Do not miss GlocalThinking’s monthly selection of the 5 best HR blog posts worldwide:
Let’s consider Jane, a chatbot created by Loka, in 2014. Jane provides real time answers to a range of HR questions, including, “Are we off on President’s Day?” or “What are my dental benefits?” Jane is capable of answering any question and answer set that can be stored in a database. In addition to answering frequently asked questions, CEO Bobby Mukherjee says Jane is designed to proactively promote benefits to employees they may not yet know about.
People who aspire to lead look upward in a hierarchy to find power and authority they can grab onto to pull themselves up. That’s why they’re still aspiring and not leading. People above them can sense their craving, which they can motivate them with, which makes them followers, not leaders.
Organizations are spending hundreds of millions of dollars on employee engagement programs, yet their scores on engagement surveys remain abysmally low. How is that possible? Because most initiatives amount to an adrenaline shot. A perk is introduced to boost scores, but over time the effect wears off and scores go back down. Another perk is introduced, and scores go back up — and then they fall again. The more this cycle repeats itself, the more it feels like manipulation. People begin to recognize the short-term fixes for what they are.
Innovation is often discussed as an activity available only to a select few people or companies. but it is an incredibly powerful tool for companies, especially when we seek ways to use our HR influence to drive a culture of innovation. In this episode of the We’re Only Human podcast, we point out 8 key ways that HR leaders can create, reinforce, and drive innovative behaviors in the business. In addition, we cover two common ways that companies kill motivation and innovation with their human resources practices.

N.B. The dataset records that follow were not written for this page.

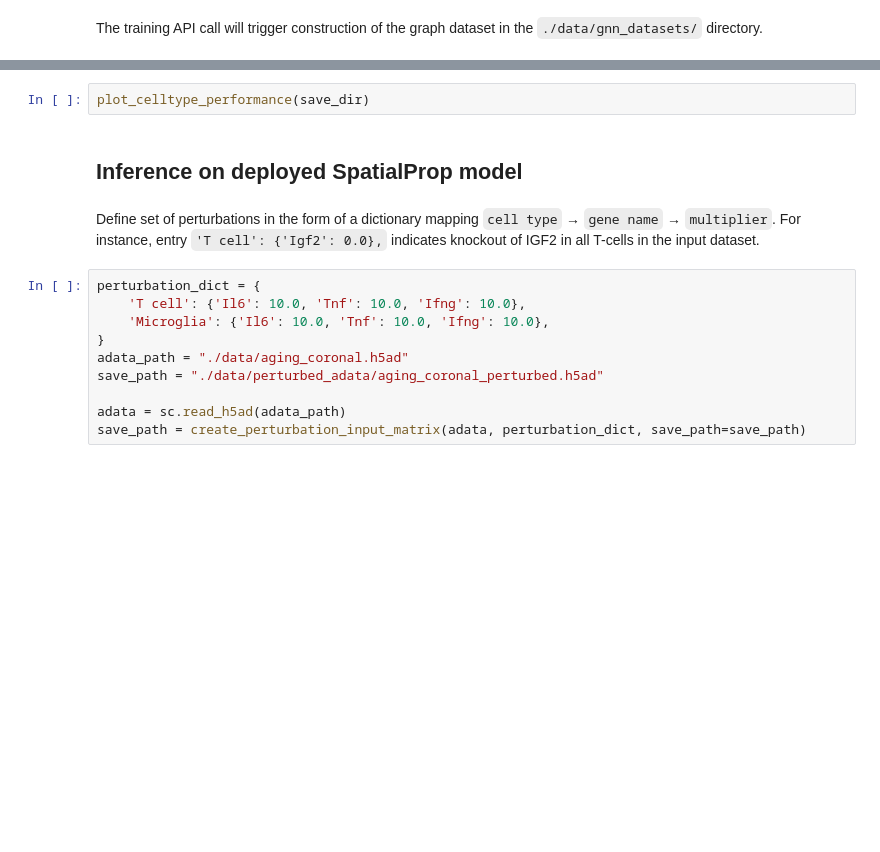
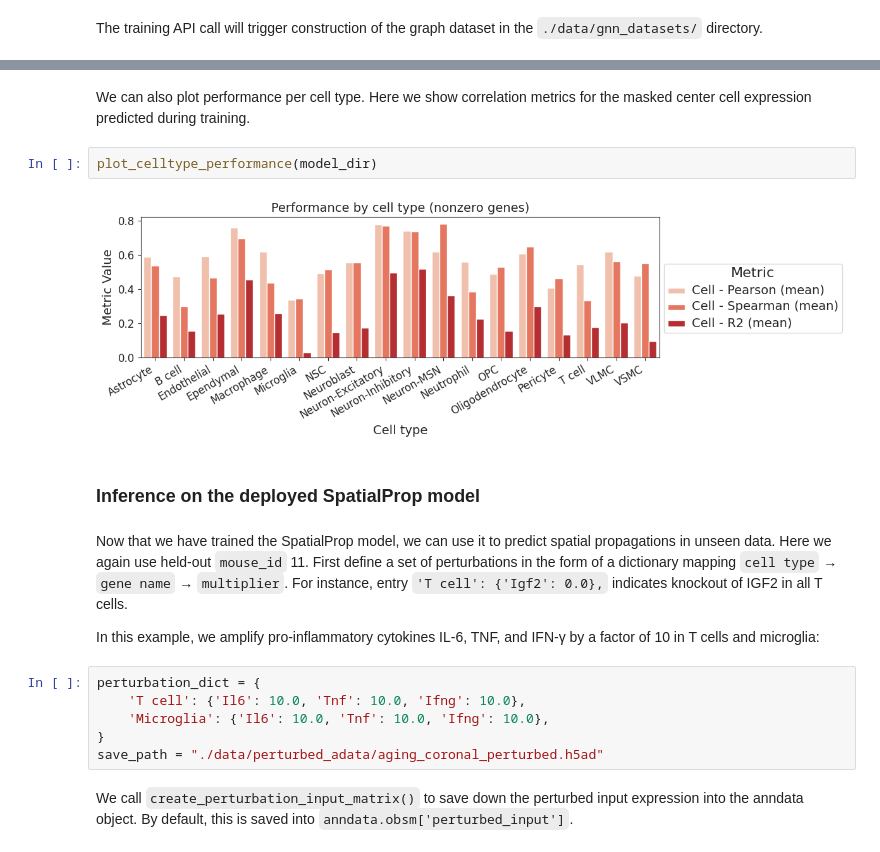
Before and after one commit to abuendia/spatial-prop, a Jupyter notebook: notebooks/api_demo.ipynb, the cells around one changed output, grey strips where cells are left out. Drawn from its saved outputs; the diff is of its cells as text; blank space fills up the shorter version.

```diff
--- a/notebooks/api_demo.ipynb
+++ b/notebooks/api_demo.ipynb
@@ -95,16 +118,20 @@ plot_loss_curves(save_dir)
+# %% [markdown]
+We can also plot performance per cell type. Here we show correlation metrics for the masked center cell expression predicted during training.
 # %%
-plot_celltype_performance(save_dir)
+plot_celltype_performance(model_dir)
+# %% [output]
+[figure, added]
 # %% [markdown]
-## Inference on deployed SpatialProp model
+### Inference on the deployed SpatialProp model
 # %% [markdown]
-Define set of perturbations in the form of a dictionary mapping `cell type` → `gene name` → `multiplier`. For instance, entry `'T cell': {'Igf2': 0.0},` indicates knockout of IGF2 in all T-cells in the input dataset.
+Now that we have trained the SpatialProp model, we can use it to predict spatial propagations in unseen data. Here we again use held-out `mouse_id` 11. First define a set of perturbations in the form of a dictionary mapping `cell type` → `gene name` → `multiplier`. For instance, entry `'T cell': {'Igf2': 0.0},` indicates knockout of IGF2 in all T cells.
+
+In this example, we amplify pro-inflammatory cytokines IL-6, TNF, and IFN-γ by a factor of 10 in T cells and microglia:
 # %%
 perturbation_dict = {
     'T cell': {'Il6': 10.0, 'Tnf': 10.0, 'Ifng': 10.0},
     'Microglia': {'Il6': 10.0, 'Tnf': 10.0, 'Ifng': 10.0},
 }
-adata_path = "./data/aging_coronal.h5ad"
 save_path = "./data/perturbed_adata/aging_coronal_perturbed.h5ad"
-
-adata = sc.read_h5ad(adata_path)
-save_path = create_perturbation_input_matrix(adata, perturbation_dict, save_path=save_path)
+# %% [markdown]
+We call `create_perturbation_input_matrix()` to save down the perturbed input expression into the anndata object. By default, this is saved into `anndata.obsm['perturbed_input']`.
```
Also changed, not shown: parts of 10 cells of this notebook.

China is set to become the world’s largest economy by 2018. But the war for talent will only intensify. For a country with a population of more than 1.3 billion, it seems counterintuitive that some of the most acute challenges of doing business in China are associated with finding and keeping people. But the biggest problem consistently cited by most companies operating here is lack of available talent.